- WHAT THIS TASK INVOLVES -
Please output the records below word for word and omit the pictures.

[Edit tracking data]
^^^^^^^^^^^^^^^^
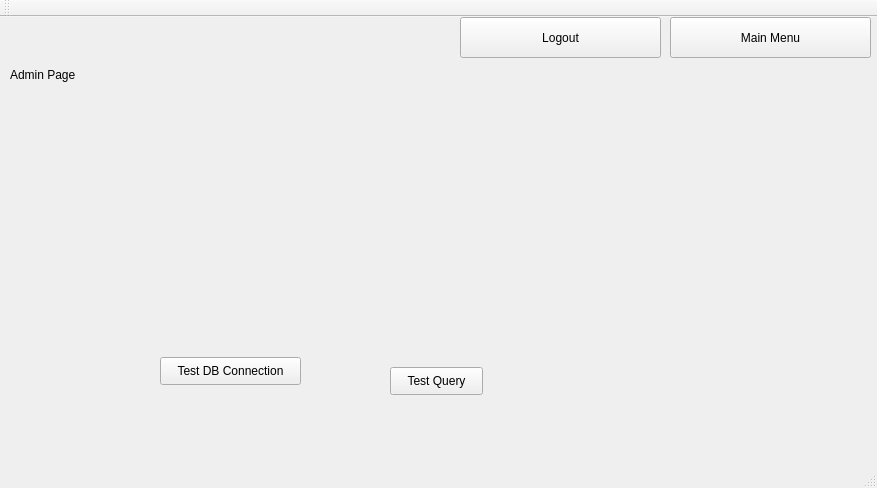
The window that ArcApp/mainwindow.ui (Arc-Project/Arc) describes before a commit, drawn with Qt 5.
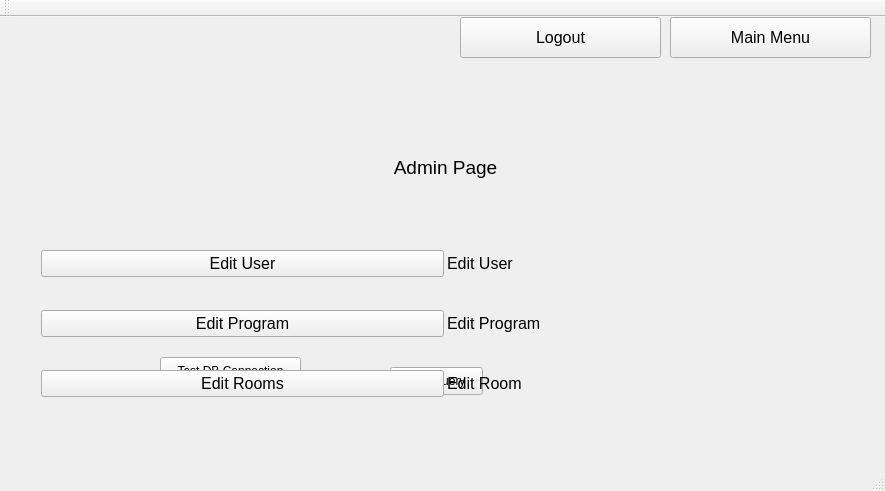
The same window after the commit. The open tabs and pages were chosen to show the change.

The edit to the form file:
```diff
--- a/ArcApp/mainwindow.ui
+++ b/ArcApp/mainwindow.ui
@@ -6,8 +6,8 @@
    <rect>
     <x>0</x>
     <y>0</y>
-    <width>877</width>
-    <height>488</height>
+    <width>885</width>
+    <height>491</height>
    </rect>
   </property>
   <property name="windowTitle">
@@ -190,18 +190,128 @@
      </widget>
     </widget>
     <widget class="QWidget" name="adminPage">
-     <widget class="QLabel" name="label_5">
+     <widget class="QWidget" name="gridLayoutWidget">
       <property name="geometry">
        <rect>
-        <x>10</x>
-        <y>10</y>
-        <width>151</width>
-        <height>16</height>
+        <x>30</x>
+        <y>20</y>
+        <width>831</width>
+        <height>361</height>
        </rect>
       </property>
-      <property name="text">
-       <string>Admin Page</string>
-      </property>
+      <layout class="QGridLayout" name="gridLayout">
+       <property name="sizeConstraint">
+        <enum>QLayout::SetDefaultConstraint</enum>
+       </property>
+       <property name="horizontalSpacing">
+        <number>3</number>
+       </property>
+       <property name="verticalSpacing">
+        <number>4</number>
+       </property>
+       <item row="1" column="1">
+        <widget class="QLabel" name="label_10">
+         <property name="font">
+          <font>
+           <pointsize>12</pointsize>
+          </font>
+         </property>
+         <property name="text">
+          <string>Edit User</string>
+         </property>
+        </widget>
+       </item>
+       <item row="1" column="0">
+        <widget class="QPushButton" name="EditUserButton">
+         <property name="font">
+          <font>
+           <pointsize>12</pointsize>
+          </font>
+         </property>
+         <property name="text">
+          <string>Edit User</string>
+         </property>
+        </widget>
+       </item>
+       <item row="2" column="1">
+        <widget class="QLabel" name="label_11">
+         <property name="font">
+          <font>
+           <pointsize>12</pointsize>
+          </font>
+         </property>
+         <property name="text">
+          <string>Edit Program</string>
+         </property>
+        </widget>
+       </item>
+       <item row="3" column="0">
+        <widget class="QPushButton" name="EditRoomsButton">
+         <property name="font">
+          <font>
+           <pointsize>12</pointsize>
+          </font>
+         </property>
+         <property name="text">
+          <string>Edit Rooms</string>
+         </property>
+        </widget>
+       </item>
+       <item row="3" column="1">
+        <widget class="QLabel" name="label_12">
+         <property name="font">
+          <font>
+           <pointsize>12</pointsize>
+          </font>
+         </property>
+         <property name="text">
+          <string>Edit Room</string>
+         </property>
+        </widget>
+       </item>
+       <item row="2" column="0">
+        <widget class="QPushButton" name="EditProgramButton">
+         <property name="font">
+          <font>
+           <pointsize>12</pointsize>
+          </font>
+         </property>
+         <property name="text">
+          <string>Edit Program</string>
+         </property>
+        </widget>
+       </item>
+       <item row="0" column="0" colspan="2">
+        <widget class="QLabel" name="label_Admin">
+         <property name="enabled">
+          <bool>true</bool>
+         </property>
+         <property name="sizePolicy">
+          <sizepolicy hsizetype="Minimum" vsizetype="Fixed">
+           <horstretch>0</horstretch>
+           <verstretch>0</verstretch>
+          </sizepolicy>
+         </property>
+         <property name="minimumSize">
+          <size>
+           <width>0</width>
+           <height>100</height>
+          </size>
+         </property>
+         <property name="font">
+          <font>
+           <pointsize>14</pointsize>
+          </font>
+         </property>
+         <property name="text">
+          <string>Admin Page</string>
+         </property>
+         <property name="alignment">
+          <set>Qt::AlignCenter</set>
+         </property>
+        </widget>
+       </item>
+      </layout>
      </widget>
     </widget>
     <widget class="QWidget" name="editUsers">
@@ -214,9 +324,58 @@
         <height>16</height>
        </rect>
       </property>
-      <property name="text">
-       <string>Edit Users</string>
-      </property>
+      <layout class="QGridLayout" name="gridLayout_2">
+       <item row="0" column="0" colspan="2">
+        <widget class="QLabel" name="label_5">
+         <property name="font">
+          <font>
+           <pointsize>16</pointsize>
+           <weight>75</weight>
+           <bold>true</bold>
+          </font>
+         </property>
+         <property name="text">
+          <string>Edit User</string>
+         </property>
+         <property name="alignment">
+          <set>Qt::AlignCenter</set>
+         </property>
+        </widget>
+       </item>
+       <item row="1" column="0">
+        <widget class="QLineEdit" name="lineEdit"/>
+       </item>
+       <item row="1" column="1">
+        <widget class="QPushButton" name="pushButton_6">
+         <property name="text">
+          <string>Search</string>
+         </property>
+        </widget>
+       </item>
+       <item row="2" column="0">
+        <widget class="QPushButton" name="pushButton_7">
+         <property name="sizePolicy">
+          <sizepolicy hsizetype="Preferred" vsizetype="Fixed">
+           <horstretch>0</horstretch>
+           <verstretch>0</verstretch>
+          </sizepolicy>
+         </property>
+         <property name="text">
+          <string>Add Employee</string>
+         </property>
+        </widget>
+       </item>
+       <item row="3" column="0" colspan="2">
+        <widget class="QColumnView" name="columnView">
+         <property name="sizePolicy">
+          <sizepolicy hsizetype="Preferred" vsizetype="Expanding">
+           <horstretch>0</horstretch>
+           <verstretch>0</verstretch>
+          </sizepolicy>
+         </property>
+        </widget>
+       </item>
+      </layout>
      </widget>
     </widget>
     <widget class="QWidget" name="editRooms">
@@ -274,6 +433,11 @@
       <height>41</height>
      </rect>
     </property>
+    <property name="font">
+     <font>
+      <pointsize>12</pointsize>
+     </font>
+    </property>
     <property name="text">
      <string>Main Menu</string>
     </property>
@@ -287,6 +451,11 @@
       <height>41</height>
      </rect>
     </property>
+    <property name="font">
+     <font>
+      <pointsize>12</pointsize>
+     </font>
+    </property>
     <property name="text">
      <string>Logout</string>
     </property>
```
Left out of the diff: 98 changed lines with no effect on the pictures.
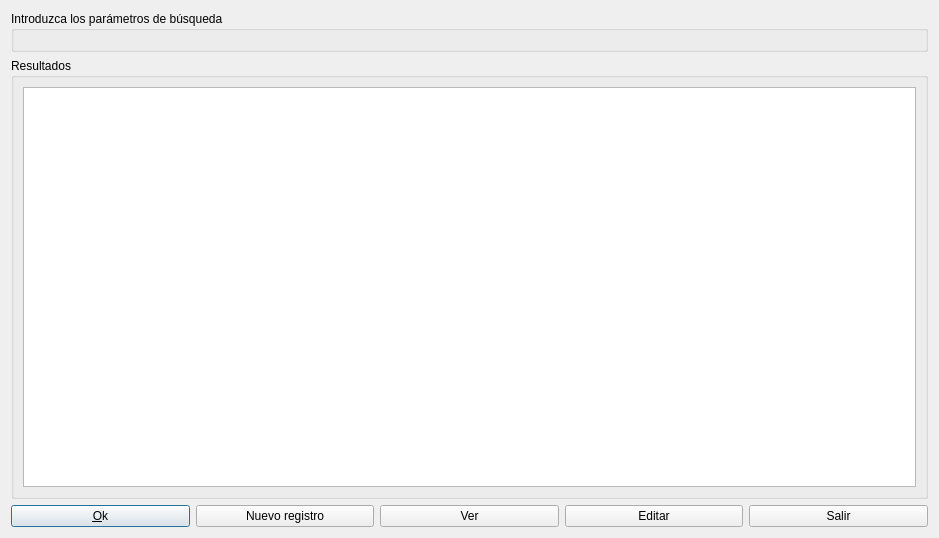
Qt form src/lib/daobusiness/forms/dbsearchdlg.ui (dpinelo/AS7) before a commit.
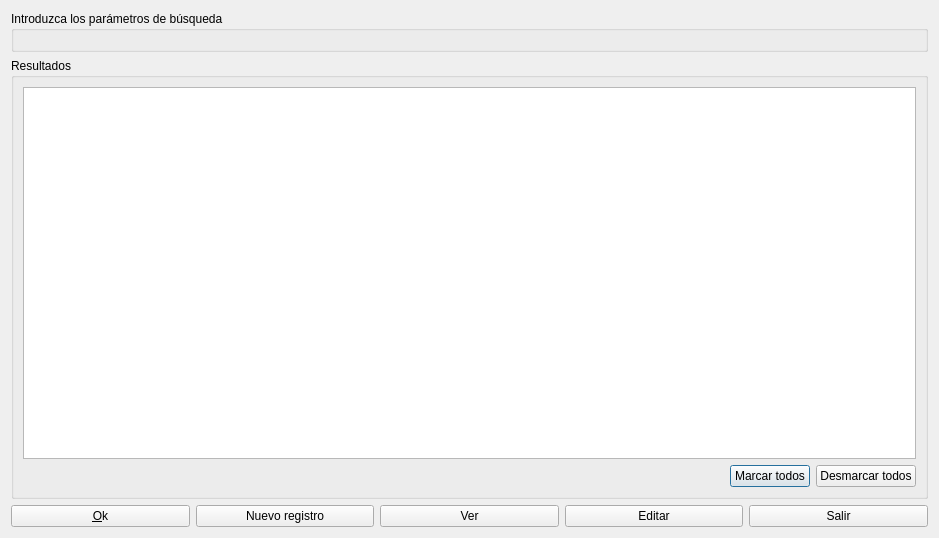
The same form after that commit. Icons and pictures are not drawn. Custom widgets are drawn as their Qt base class.

```diff
--- a/src/lib/daobusiness/forms/dbsearchdlg.ui
+++ b/src/lib/daobusiness/forms/dbsearchdlg.ui
@@ -35,8 +35,8 @@
      <property name="title">
       <string>Resultados</string>
      </property>
-     <layout class="QVBoxLayout" name="verticalLayout_3">
-      <item>
+     <layout class="QGridLayout" name="gridLayout_2">
+      <item row="0" column="0" colspan="3">
        <widget class="QStackedWidget" name="swPages">
         <property name="currentIndex">
          <number>0</number>
@@ -79,6 +79,33 @@
         </widget>
        </widget>
       </item>
+      <item row="1" column="0">
+       <spacer name="horizontalSpacer">
+        <property name="orientation">
+         <enum>Qt::Horizontal</enum>
+        </property>
+        <property name="sizeHint" stdset="0">
+         <size>
+          <width>665</width>
+          <height>20</height>
+         </size>
+        </property>
+       </spacer>
+      </item>
+      <item row="1" column="1">
+       <widget class="QPushButton" name="pbCheckAll">
+        <property name="text">
+         <string>Marcar todos</string>
+        </property>
+       </widget>
+      </item>
+      <item row="1" column="2">
+       <widget class="QPushButton" name="pbUncheckAll">
+        <property name="text">
+         <string>Desmarcar todos</string>
+        </property>
+       </widget>
+      </item>
      </layout>
     </widget>
    </item>
```
Left out of the diff: 23 changed lines with no effect on the pictures.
^^^^^^^^^^^^^^^^
- FINAL ANSWER -
The window that ArcApp/mainwindow.ui (Arc-Project/Arc) describes before a commit, drawn with Qt 5.
The same window after the commit. The open tabs and pages were chosen to show the change.

The edit to the form file:
```diff
--- a/ArcApp/mainwindow.ui
+++ b/ArcApp/mainwindow.ui
@@ -6,8 +6,8 @@
    <rect>
     <x>0</x>
     <y>0</y>
-    <width>877</width>
-    <height>488</height>
+    <width>885</width>
+    <height>491</height>
    </rect>
   </property>
   <property name="windowTitle">
@@ -190,18 +190,128 @@
      </widget>
     </widget>
     <widget class="QWidget" name="adminPage">
-     <widget class="QLabel" name="label_5">
+     <widget class="QWidget" name="gridLayoutWidget">
       <property name="geometry">
        <rect>
-        <x>10</x>
-        <y>10</y>
-        <width>151</width>
-        <height>16</height>
+        <x>30</x>
+        <y>20</y>
+        <width>831</width>
+        <height>361</height>
        </rect>
       </property>
-      <property name="text">
-       <string>Admin Page</string>
-      </property>
+      <layout class="QGridLayout" name="gridLayout">
+       <property name="sizeConstraint">
+        <enum>QLayout::SetDefaultConstraint</enum>
+       </property>
+       <property name="horizontalSpacing">
+        <number>3</number>
+       </property>
+       <property name="verticalSpacing">
+        <number>4</number>
+       </property>
+       <item row="1" column="1">
+        <widget class="QLabel" name="label_10">
+         <property name="font">
+          <font>
+           <pointsize>12</pointsize>
+          </font>
+         </property>
+         <property name="text">
+          <string>Edit User</string>
+         </property>
+        </widget>
+       </item>
+       <item row="1" column="0">
+        <widget class="QPushButton" name="EditUserButton">
+         <property name="font">
+          <font>
+           <pointsize>12</pointsize>
+          </font>
+         </property>
+         <property name="text">
+          <string>Edit User</string>
+         </property>
+        </widget>
+       </item>
+       <item row="2" column="1">
+        <widget class="QLabel" name="label_11">
+         <property name="font">
+          <font>
+           <pointsize>12</pointsize>
+          </font>
+         </property>
+         <property name="text">
+          <string>Edit Program</string>
+         </property>
+        </widget>
+       </item>
+       <item row="3" column="0">
+        <widget class="QPushButton" name="EditRoomsButton">
+         <property name="font">
+          <font>
+           <pointsize>12</pointsize>
+          </font>
+         </property>
+         <property name="text">
+          <string>Edit Rooms</string>
+         </property>
+        </widget>
+       </item>
+       <item row="3" column="1">
+        <widget class="QLabel" name="label_12">
+         <property name="font">
+          <font>
+           <pointsize>12</pointsize>
+          </font>
+         </property>
+         <property name="text">
+          <string>Edit Room</string>
+         </property>
+        </widget>
+       </item>
+       <item row="2" column="0">
+        <widget class="QPushButton" name="EditProgramButton">
+         <property name="font">
+          <font>
+           <pointsize>12</pointsize>
+          </font>
+         </property>
+         <property name="text">
+          <string>Edit Program</string>
+         </property>
+        </widget>
+       </item>
+       <item row="0" column="0" colspan="2">
+        <widget class="QLabel" name="label_Admin">
+         <property name="enabled">
+          <bool>true</bool>
+         </property>
+         <property name="sizePolicy">
+          <sizepolicy hsizetype="Minimum" vsizetype="Fixed">
+           <horstretch>0</horstretch>
+           <verstretch>0</verstretch>
+          </sizepolicy>
+         </property>
+         <property name="minimumSize">
+          <size>
+           <width>0</width>
+           <height>100</height>
+          </size>
+         </property>
+         <property name="font">
+          <font>
+           <pointsize>14</pointsize>
+          </font>
+         </property>
+         <property name="text">
+          <string>Admin Page</string>
+         </property>
+         <property name="alignment">
+          <set>Qt::AlignCenter</set>
+         </property>
+        </widget>
+       </item>
+      </layout>
      </widget>
     </widget>
     <widget class="QWidget" name="editUsers">
@@ -214,9 +324,58 @@
         <height>16</height>
        </rect>
       </property>
-      <property name="text">
-       <string>Edit Users</string>
-      </property>
+      <layout class="QGridLayout" name="gridLayout_2">
+       <item row="0" column="0" colspan="2">
+        <widget class="QLabel" name="label_5">
+         <property name="font">
+          <font>
+           <pointsize>16</pointsize>
+           <weight>75</weight>
+           <bold>true</bold>
+          </font>
+         </property>
+         <property name="text">
+          <string>Edit User</string>
+         </property>
+         <property name="alignment">
+          <set>Qt::AlignCenter</set>
+         </property>
+        </widget>
+       </item>
+       <item row="1" column="0">
+        <widget class="QLineEdit" name="lineEdit"/>
+       </item>
+       <item row="1" column="1">
+        <widget class="QPushButton" name="pushButton_6">
+         <property name="text">
+          <string>Search</string>
+         </property>
+        </widget>
+       </item>
+       <item row="2" column="0">
+        <widget class="QPushButton" name="pushButton_7">
+         <property name="sizePolicy">
+          <sizepolicy hsizetype="Preferred" vsizetype="Fixed">
+           <horstretch>0</horstretch>
+           <verstretch>0</verstretch>
+          </sizepolicy>
+         </property>
+         <property name="text">
+          <string>Add Employee</string>
+         </property>
+        </widget>
+       </item>
+       <item row="3" column="0" colspan="2">
+        <widget class="QColumnView" name="columnView">
+         <property name="sizePolicy">
+          <sizepolicy hsizetype="Preferred" vsizetype="Expanding">
+           <horstretch>0</horstretch>
+           <verstretch>0</verstretch>
+          </sizepolicy>
+         </property>
+        </widget>
+       </item>
+      </layout>
      </widget>
     </widget>
     <widget class="QWidget" name="editRooms">
@@ -274,6 +433,11 @@
       <height>41</height>
      </rect>
     </property>
+    <property name="font">
+     <font>
+      <pointsize>12</pointsize>
+     </font>
+    </property>
     <property name="text">
      <string>Main Menu</string>
     </property>
@@ -287,6 +451,11 @@
       <height>41</height>
      </rect>
     </property>
+    <property name="font">
+     <font>
+      <pointsize>12</pointsize>
+     </font>
+    </property>
     <property name="text">
      <string>Logout</string>
     </property>
```
Left out of the diff: 98 changed lines with no effect on the pictures.
Qt form src/lib/daobusiness/forms/dbsearchdlg.ui (dpinelo/AS7) before a commit.
The same form after that commit. Icons and pictures are not drawn. Custom widgets are drawn as their Qt base class.

```diff
--- a/src/lib/daobusiness/forms/dbsearchdlg.ui
+++ b/src/lib/daobusiness/forms/dbsearchdlg.ui
@@ -35,8 +35,8 @@
      <property name="title">
       <string>Resultados</string>
      </property>
-     <layout class="QVBoxLayout" name="verticalLayout_3">
-      <item>
+     <layout class="QGridLayout" name="gridLayout_2">
+      <item row="0" column="0" colspan="3">
        <widget class="QStackedWidget" name="swPages">
         <property name="currentIndex">
          <number>0</number>
@@ -79,6 +79,33 @@
         </widget>
        </widget>
       </item>
+      <item row="1" column="0">
+       <spacer name="horizontalSpacer">
+        <property name="orientation">
+         <enum>Qt::Horizontal</enum>
+        </property>
+        <property name="sizeHint" stdset="0">
+         <size>
+          <width>665</width>
+          <height>20</height>
+         </size>
+        </property>
+       </spacer>
+      </item>
+      <item row="1" column="1">
+       <widget class="QPushButton" name="pbCheckAll">
+        <property name="text">
+         <string>Marcar todos</string>
+        </property>
+       </widget>
+      </item>
+      <item row="1" column="2">
+       <widget class="QPushButton" name="pbUncheckAll">
+        <property name="text">
+         <string>Desmarcar todos</string>
+        </property>
+       </widget>
+      </item>
      </layout>
     </widget>
    </item>
```
Left out of the diff: 23 changed lines with no effect on the pictures.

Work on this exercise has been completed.